It can often be a time-consuming venture, which might or might not yield a return on investment.
You want your prospect to feel confident you know about them and their industry. You also want them to understand more about how you think and be able to see it a way that is applicable to them. However, you don’t want to give it all away for free.
Successful PR proposal development is an art and a science. Even if you get that fine balance of it just right, you might sabotage your work by making one of these avoidable mistakes.
1. Being passive
There are many reasons to not use passive voice in your PR proposals.
It’s wordy, less clear and ambiguous, but moreover, it doesn’t show confidence. Passive voice is called such because the subject lets something be done to it versus doing it actively. It takes the subject out of the driver’s seat.
Is that the type of impression you want your PR proposal to project?
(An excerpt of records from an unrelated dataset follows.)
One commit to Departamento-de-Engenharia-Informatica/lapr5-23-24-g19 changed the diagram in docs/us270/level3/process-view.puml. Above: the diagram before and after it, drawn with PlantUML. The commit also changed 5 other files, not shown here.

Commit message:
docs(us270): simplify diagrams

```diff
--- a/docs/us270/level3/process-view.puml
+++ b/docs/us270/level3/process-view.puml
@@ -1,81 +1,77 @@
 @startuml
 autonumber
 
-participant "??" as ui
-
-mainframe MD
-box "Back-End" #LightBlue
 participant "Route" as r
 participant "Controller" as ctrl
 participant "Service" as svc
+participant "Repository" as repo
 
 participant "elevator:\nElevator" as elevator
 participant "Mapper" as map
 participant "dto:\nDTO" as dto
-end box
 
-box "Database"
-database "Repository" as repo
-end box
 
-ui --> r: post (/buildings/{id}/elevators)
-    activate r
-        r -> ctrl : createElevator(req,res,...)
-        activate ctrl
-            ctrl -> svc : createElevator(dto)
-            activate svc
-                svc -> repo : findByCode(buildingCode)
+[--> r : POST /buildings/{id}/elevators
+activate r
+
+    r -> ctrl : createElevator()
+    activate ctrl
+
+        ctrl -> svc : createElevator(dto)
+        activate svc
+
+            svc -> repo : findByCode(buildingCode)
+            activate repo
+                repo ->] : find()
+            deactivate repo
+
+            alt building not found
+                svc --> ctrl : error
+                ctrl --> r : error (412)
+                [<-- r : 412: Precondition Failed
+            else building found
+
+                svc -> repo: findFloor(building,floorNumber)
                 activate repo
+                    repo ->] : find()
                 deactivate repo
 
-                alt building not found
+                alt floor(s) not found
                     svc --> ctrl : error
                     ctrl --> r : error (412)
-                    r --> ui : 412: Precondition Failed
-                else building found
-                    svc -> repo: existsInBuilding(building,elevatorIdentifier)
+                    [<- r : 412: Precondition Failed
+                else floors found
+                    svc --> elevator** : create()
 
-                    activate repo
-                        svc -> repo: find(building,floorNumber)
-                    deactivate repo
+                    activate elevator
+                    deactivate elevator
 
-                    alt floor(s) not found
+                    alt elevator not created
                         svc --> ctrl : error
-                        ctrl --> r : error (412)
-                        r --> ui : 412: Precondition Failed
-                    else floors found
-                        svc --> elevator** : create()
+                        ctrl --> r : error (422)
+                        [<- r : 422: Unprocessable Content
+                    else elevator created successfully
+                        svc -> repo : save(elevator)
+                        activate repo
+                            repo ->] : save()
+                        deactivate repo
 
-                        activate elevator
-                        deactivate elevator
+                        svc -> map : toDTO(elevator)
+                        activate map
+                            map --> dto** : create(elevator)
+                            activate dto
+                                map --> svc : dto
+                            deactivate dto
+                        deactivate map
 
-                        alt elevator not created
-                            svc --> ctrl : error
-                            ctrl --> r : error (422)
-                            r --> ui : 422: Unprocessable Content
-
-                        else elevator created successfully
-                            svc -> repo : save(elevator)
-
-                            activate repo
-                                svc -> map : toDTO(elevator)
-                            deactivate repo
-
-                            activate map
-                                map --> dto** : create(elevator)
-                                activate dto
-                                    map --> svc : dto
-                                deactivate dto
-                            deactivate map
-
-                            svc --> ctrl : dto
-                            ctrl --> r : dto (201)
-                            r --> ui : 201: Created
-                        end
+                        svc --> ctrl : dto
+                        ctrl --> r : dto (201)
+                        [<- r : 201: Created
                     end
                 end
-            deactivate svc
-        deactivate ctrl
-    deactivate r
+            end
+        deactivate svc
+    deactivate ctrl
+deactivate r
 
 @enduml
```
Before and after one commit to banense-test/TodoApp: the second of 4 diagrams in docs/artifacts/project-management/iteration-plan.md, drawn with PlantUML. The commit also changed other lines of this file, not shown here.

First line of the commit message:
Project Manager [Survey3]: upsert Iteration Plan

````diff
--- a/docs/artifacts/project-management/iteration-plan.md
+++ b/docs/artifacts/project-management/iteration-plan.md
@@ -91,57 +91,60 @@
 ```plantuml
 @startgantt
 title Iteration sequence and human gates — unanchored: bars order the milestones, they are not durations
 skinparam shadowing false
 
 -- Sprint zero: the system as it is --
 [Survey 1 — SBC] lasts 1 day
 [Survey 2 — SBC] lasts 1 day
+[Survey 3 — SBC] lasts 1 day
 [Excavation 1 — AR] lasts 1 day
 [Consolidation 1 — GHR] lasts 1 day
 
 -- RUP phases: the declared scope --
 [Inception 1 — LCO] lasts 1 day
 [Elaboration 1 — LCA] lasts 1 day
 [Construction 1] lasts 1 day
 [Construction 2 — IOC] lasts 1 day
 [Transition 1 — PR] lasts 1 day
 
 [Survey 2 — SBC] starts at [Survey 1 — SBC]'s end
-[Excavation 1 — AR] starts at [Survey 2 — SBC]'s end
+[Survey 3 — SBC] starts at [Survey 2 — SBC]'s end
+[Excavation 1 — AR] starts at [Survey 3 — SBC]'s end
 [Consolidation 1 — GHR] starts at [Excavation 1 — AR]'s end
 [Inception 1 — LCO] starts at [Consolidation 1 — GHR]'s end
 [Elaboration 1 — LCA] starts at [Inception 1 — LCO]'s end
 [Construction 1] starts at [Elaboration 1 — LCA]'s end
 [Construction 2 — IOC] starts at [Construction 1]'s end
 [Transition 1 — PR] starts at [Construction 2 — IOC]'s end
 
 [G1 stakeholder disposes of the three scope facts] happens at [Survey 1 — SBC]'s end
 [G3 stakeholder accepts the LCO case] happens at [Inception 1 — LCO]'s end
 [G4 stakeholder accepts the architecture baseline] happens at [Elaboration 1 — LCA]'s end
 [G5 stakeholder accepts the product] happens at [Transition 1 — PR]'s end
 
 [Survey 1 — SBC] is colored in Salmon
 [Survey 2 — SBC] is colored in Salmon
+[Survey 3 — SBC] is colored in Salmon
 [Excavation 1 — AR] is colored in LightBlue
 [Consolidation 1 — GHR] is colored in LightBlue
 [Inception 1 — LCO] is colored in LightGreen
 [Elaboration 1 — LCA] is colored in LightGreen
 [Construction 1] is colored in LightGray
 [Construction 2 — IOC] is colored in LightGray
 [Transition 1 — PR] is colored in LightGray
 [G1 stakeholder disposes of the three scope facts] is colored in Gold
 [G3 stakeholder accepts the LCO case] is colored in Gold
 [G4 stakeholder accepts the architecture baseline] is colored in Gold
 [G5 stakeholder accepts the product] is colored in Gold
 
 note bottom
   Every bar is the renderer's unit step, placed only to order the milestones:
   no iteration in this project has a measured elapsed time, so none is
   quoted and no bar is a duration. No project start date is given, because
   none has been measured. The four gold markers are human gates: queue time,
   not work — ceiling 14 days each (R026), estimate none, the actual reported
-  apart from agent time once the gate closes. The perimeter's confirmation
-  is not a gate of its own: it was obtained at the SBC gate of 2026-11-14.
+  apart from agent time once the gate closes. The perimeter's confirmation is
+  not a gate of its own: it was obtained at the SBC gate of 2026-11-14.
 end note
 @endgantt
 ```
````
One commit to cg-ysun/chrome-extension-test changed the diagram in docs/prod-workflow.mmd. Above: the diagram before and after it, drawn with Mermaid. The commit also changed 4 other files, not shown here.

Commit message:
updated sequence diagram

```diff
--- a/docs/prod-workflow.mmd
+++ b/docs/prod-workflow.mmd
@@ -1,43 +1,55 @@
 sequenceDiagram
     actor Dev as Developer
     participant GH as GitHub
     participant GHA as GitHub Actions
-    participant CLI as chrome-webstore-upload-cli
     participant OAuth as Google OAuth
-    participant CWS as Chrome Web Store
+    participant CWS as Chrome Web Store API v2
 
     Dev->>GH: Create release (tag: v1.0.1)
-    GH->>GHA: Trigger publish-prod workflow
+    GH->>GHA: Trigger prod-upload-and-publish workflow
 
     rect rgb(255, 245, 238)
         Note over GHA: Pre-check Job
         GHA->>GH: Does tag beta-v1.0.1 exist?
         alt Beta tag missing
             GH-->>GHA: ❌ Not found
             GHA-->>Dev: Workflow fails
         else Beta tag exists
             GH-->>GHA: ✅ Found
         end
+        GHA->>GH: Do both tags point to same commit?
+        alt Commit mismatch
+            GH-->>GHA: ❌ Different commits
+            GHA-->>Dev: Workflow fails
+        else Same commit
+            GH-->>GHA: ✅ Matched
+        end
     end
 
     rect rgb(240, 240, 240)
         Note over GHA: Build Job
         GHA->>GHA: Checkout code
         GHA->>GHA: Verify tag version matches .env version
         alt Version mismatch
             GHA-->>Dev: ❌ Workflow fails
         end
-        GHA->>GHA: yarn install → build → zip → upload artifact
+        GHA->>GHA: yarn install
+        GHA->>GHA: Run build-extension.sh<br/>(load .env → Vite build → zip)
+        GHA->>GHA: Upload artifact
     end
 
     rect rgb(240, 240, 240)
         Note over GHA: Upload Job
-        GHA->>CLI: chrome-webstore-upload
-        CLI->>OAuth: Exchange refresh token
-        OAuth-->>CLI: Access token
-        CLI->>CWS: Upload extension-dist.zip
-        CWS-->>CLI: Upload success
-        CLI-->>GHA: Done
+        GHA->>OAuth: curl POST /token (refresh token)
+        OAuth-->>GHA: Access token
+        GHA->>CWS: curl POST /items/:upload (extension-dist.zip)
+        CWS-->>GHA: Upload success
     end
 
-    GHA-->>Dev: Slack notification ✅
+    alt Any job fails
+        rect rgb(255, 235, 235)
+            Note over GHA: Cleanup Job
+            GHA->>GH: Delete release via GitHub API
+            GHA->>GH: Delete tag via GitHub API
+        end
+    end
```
Many PR pros use passive voice in proposals, and I think it’s because we often aren’t confident when we write proposals. We are unsure, nervous and maybe even desperate. We don’t feel we are in the driver’s seat.